# Battery Charging - Electrical Model

A common technique used in battery charging algorithms is Constant Current / Constant Voltage. That is to say, initially a battery is charged by applying a constant current (which I believe is what is commonly called 'fast-charge'), up to a sensed condition, and then Constant Voltage is applied (which I believe is what is commonly called 'trickle-charging').

I envision this working (at least logically) as having (1) a Constant Current Source circuit set to the fast charge current and (2) a Voltage Regulator set to the fully charged target voltage, and switching the positive terminal of the battery between these two circuits.

What is a useful electrical model (e.g. for simulation) for a discharged rechargable battery? If it matters, I'm most interested in Lithium cell chemistry (Lithium Polymer to be more specific).

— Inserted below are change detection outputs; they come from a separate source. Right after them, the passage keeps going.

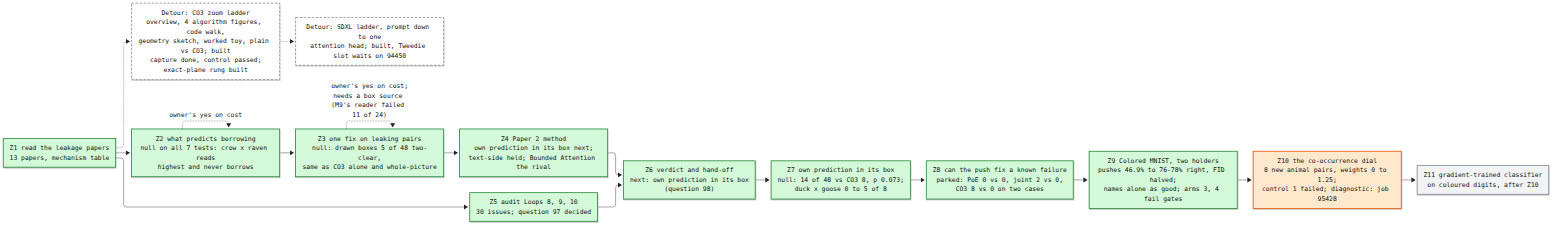
This is artifacts/notes/progress/leakage/loop-12-progress.png from mo-rsa24/concept-composition, a Mermaid export, as it was before one commit. Its source is kept beside it as artifacts/notes/progress/leakage/loop-12-progress.mmd.
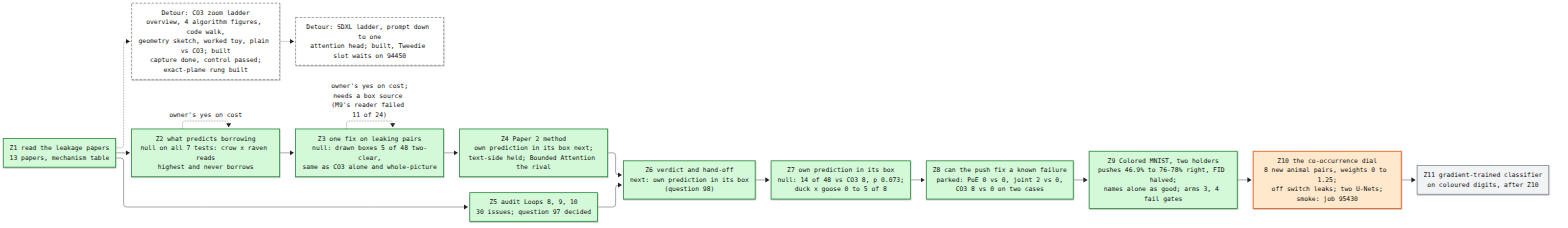
After the commit.

Commit message:
Loop 12 map: Z10 smoke rerun

What changed in the source:
```diff
@@ -20,7 +20,7 @@
   Z7 --> Z8
   Z9["Z9 Colored MNIST, two holders<br/>pushes 46.9% to 76-78% right, FID halved;<br/>names alone as good; arms 3, 4 fail gates"]:::done
   Z8 --> Z9
-  Z10["Z10 the co-occurrence dial<br/>8 new animal pairs, weights 0 to 1.25;<br/>control 1 failed; diagnostic: job 95428"]:::doing
+  Z10["Z10 the co-occurrence dial<br/>8 new animal pairs, weights 0 to 1.25;<br/>off switch leaks; two U-Nets;<br/>smoke: job 95430"]:::doing
   Z9 --> Z10
   Z11["Z11 gradient-trained classifier<br/>on coloured digits, after Z10"]:::todo
   Z10 --> Z11
```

UPDATE

In order to get some more concrete feedback on this question (maybe this should be a separate question?), what does a circuit that practically / realizably implements CC/CV charging actually look like? From there, if you were to want to simulate this circuit, in SPICE or CircuitLab.com or whatever, how would you actually model the battery in that circuit?

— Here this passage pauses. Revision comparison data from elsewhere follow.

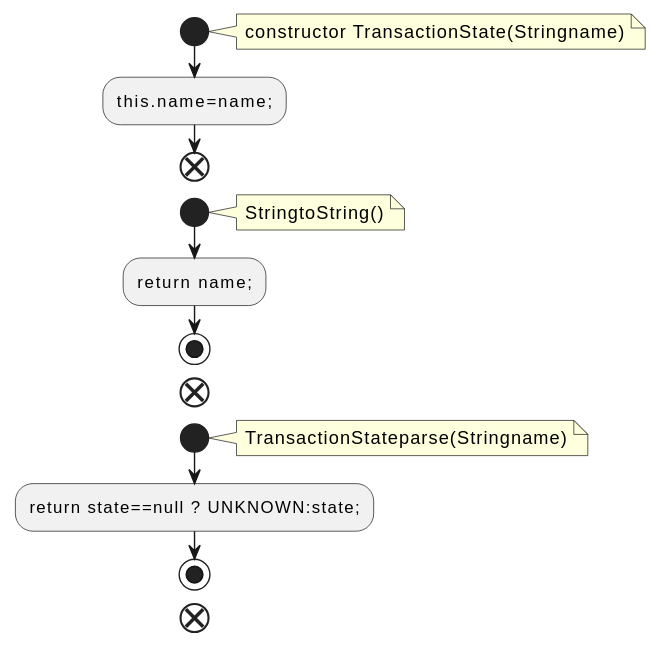
The PlantUML diagram docs/qc/clients/src/main/java/org/apache/kafka/clients/admin/TransactionState.java.fct.svg in qualitesys/kafka, before a commit.
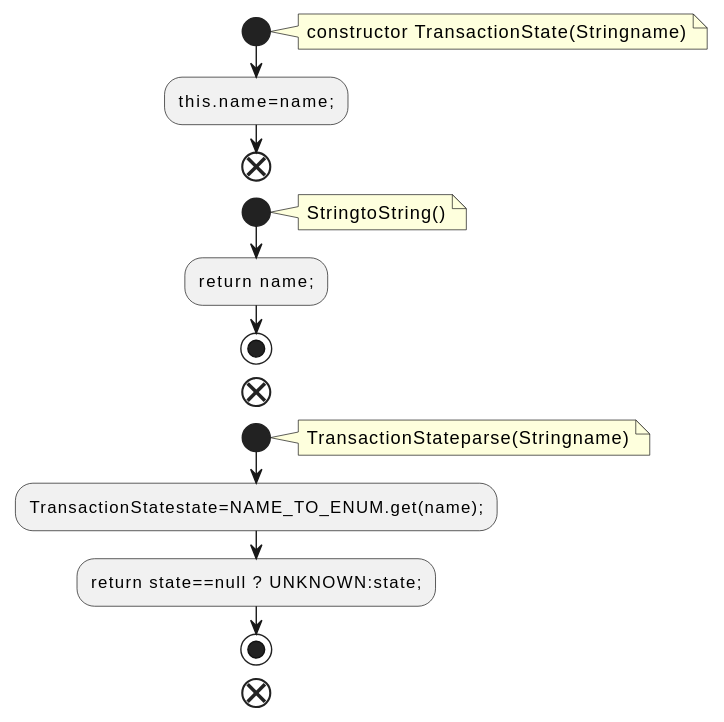
The same file after the commit.

What changed in the source:
```diff
@@ -17,6 +17,7 @@
 note right
 TransactionStateparse(Stringname)
 end note
+:TransactionStatestate=NAME_TO_ENUM.get(name);;
 :return state==null ? UNKNOWN:state;;
 stop
 end
```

• It is like a desktop current/voltage limit supply where it applies the maximum of the setting up to the limit, so you start seeing too strong a short for the CV limit to kick in, the CC limit stops you. The voltage finally builds up and you are limited by CV and it slowly trickles the rest of the way. This seems to be what you know, the only serious feedback I have is that this is going to be very different per battery, they mostly all have a specific mode they are looking for. The temperature change sensing for some batteries freaks me out. I know it is safe, and why, but still... – Kortuk Jan 16 '13 at 20:40
• Are we talking SPICE here or a mathematical formula? (or both?) – Oli Glaser Jan 16 '13 at 23:03